**** GIVEN ENTRIES

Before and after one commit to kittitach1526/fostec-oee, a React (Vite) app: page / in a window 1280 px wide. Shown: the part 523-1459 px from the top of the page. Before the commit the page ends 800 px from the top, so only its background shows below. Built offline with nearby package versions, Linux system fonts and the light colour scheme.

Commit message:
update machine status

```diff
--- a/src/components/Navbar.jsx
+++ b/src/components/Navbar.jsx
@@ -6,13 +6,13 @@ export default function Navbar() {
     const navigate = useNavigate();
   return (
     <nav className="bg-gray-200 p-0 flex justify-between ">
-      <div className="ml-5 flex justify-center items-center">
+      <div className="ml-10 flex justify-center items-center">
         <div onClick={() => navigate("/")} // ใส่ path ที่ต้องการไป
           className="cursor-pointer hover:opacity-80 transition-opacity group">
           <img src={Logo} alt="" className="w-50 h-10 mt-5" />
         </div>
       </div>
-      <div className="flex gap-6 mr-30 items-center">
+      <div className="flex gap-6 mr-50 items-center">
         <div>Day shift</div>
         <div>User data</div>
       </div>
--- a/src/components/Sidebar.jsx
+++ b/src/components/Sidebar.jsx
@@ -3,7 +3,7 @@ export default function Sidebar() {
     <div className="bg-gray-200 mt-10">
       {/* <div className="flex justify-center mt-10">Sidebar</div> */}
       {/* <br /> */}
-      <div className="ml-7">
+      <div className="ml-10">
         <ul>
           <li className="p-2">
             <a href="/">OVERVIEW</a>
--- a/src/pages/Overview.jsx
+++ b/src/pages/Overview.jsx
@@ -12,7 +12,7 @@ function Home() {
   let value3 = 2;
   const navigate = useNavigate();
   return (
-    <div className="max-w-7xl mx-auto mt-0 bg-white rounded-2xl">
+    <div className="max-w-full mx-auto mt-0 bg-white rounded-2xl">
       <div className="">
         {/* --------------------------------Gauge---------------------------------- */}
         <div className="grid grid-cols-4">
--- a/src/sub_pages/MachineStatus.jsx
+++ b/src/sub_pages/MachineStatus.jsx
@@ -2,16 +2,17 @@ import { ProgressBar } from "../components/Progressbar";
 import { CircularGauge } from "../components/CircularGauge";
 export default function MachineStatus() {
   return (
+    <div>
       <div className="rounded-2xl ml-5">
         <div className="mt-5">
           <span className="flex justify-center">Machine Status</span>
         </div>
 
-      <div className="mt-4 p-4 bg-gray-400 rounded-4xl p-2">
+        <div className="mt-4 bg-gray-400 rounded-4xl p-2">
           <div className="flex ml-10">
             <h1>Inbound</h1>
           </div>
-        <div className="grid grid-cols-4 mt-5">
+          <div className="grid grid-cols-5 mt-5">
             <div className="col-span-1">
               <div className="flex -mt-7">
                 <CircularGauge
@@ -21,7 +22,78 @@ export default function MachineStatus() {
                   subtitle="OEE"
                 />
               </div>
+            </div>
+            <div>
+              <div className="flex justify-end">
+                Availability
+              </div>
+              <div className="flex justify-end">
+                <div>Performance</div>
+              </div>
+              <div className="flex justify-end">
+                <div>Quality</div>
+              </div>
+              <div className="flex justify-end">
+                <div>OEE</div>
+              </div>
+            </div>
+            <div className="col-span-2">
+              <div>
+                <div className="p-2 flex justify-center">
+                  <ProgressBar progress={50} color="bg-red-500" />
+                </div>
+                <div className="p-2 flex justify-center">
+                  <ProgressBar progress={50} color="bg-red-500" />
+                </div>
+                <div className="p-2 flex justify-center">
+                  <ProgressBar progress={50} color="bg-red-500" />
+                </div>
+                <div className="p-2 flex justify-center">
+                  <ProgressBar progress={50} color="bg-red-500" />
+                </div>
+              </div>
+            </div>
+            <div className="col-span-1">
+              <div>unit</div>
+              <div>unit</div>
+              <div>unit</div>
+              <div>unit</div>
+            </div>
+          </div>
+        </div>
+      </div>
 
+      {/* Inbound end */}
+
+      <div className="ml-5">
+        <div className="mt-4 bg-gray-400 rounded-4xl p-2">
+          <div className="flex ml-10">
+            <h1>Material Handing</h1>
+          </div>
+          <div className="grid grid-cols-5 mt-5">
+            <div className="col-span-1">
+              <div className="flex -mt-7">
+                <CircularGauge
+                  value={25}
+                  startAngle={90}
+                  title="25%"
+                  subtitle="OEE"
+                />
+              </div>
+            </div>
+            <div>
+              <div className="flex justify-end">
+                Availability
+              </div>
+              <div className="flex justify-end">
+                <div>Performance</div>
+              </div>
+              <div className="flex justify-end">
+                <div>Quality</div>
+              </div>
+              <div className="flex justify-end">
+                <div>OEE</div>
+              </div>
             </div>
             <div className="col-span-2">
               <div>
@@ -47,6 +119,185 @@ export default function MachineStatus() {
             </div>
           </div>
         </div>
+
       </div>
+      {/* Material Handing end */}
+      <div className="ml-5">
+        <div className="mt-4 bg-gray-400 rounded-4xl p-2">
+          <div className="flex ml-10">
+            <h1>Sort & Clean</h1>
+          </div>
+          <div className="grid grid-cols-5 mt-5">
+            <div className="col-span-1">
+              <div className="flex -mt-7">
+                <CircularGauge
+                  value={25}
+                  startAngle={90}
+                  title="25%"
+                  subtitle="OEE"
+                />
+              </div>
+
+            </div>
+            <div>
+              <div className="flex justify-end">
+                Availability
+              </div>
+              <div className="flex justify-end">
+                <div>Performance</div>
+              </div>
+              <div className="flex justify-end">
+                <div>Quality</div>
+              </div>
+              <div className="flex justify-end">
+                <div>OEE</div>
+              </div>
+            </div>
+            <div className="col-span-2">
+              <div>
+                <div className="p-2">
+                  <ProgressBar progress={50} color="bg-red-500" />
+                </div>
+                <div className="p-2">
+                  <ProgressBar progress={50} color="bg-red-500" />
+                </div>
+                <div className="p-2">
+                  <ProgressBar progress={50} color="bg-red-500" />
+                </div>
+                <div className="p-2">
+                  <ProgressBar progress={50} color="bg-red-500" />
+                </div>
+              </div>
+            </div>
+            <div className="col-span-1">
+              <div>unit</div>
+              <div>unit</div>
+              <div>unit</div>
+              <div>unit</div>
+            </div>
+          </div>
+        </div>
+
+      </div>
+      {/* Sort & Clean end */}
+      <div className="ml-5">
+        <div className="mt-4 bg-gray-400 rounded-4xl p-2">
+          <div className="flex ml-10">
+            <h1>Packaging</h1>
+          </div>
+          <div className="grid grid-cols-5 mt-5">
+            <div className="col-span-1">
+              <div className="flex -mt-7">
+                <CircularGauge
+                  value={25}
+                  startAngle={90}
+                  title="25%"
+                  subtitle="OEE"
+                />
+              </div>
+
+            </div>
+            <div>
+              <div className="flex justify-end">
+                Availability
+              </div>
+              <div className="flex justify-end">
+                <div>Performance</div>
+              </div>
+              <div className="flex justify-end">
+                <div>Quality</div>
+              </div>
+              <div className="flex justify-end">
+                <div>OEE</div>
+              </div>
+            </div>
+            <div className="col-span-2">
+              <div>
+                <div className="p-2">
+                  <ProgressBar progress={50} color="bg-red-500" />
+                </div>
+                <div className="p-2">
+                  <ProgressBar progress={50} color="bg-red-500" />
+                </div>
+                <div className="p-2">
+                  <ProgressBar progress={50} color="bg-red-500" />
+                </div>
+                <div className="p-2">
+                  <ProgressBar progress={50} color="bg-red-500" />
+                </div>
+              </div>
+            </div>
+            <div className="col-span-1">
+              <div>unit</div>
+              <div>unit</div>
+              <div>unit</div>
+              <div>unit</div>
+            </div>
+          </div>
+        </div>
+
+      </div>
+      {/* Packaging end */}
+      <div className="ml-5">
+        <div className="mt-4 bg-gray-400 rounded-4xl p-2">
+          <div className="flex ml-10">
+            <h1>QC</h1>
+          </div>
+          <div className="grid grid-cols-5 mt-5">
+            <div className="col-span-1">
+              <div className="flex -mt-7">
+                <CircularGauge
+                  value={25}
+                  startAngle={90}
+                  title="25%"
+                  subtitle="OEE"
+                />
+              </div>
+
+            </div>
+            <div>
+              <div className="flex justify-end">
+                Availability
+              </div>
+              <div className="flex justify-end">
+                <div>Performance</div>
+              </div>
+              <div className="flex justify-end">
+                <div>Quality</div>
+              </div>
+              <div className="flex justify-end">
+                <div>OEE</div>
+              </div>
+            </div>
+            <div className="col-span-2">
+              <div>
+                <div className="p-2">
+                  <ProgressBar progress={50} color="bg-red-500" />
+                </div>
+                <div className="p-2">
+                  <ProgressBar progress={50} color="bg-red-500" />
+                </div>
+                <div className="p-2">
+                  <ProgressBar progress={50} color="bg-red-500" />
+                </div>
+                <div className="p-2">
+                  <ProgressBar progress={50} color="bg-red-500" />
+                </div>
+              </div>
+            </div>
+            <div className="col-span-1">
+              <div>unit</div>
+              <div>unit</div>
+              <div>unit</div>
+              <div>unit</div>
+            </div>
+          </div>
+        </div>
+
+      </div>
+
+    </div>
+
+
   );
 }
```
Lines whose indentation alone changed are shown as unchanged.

********

**YOUR TASK:**
Scan the material above for the string "Navbar", returning each line that contains it.

**ANSWER BOX:**
--- a/src/components/Navbar.jsx
+++ b/src/components/Navbar.jsx
@@ -6,13 +6,13 @@ export default function Navbar() {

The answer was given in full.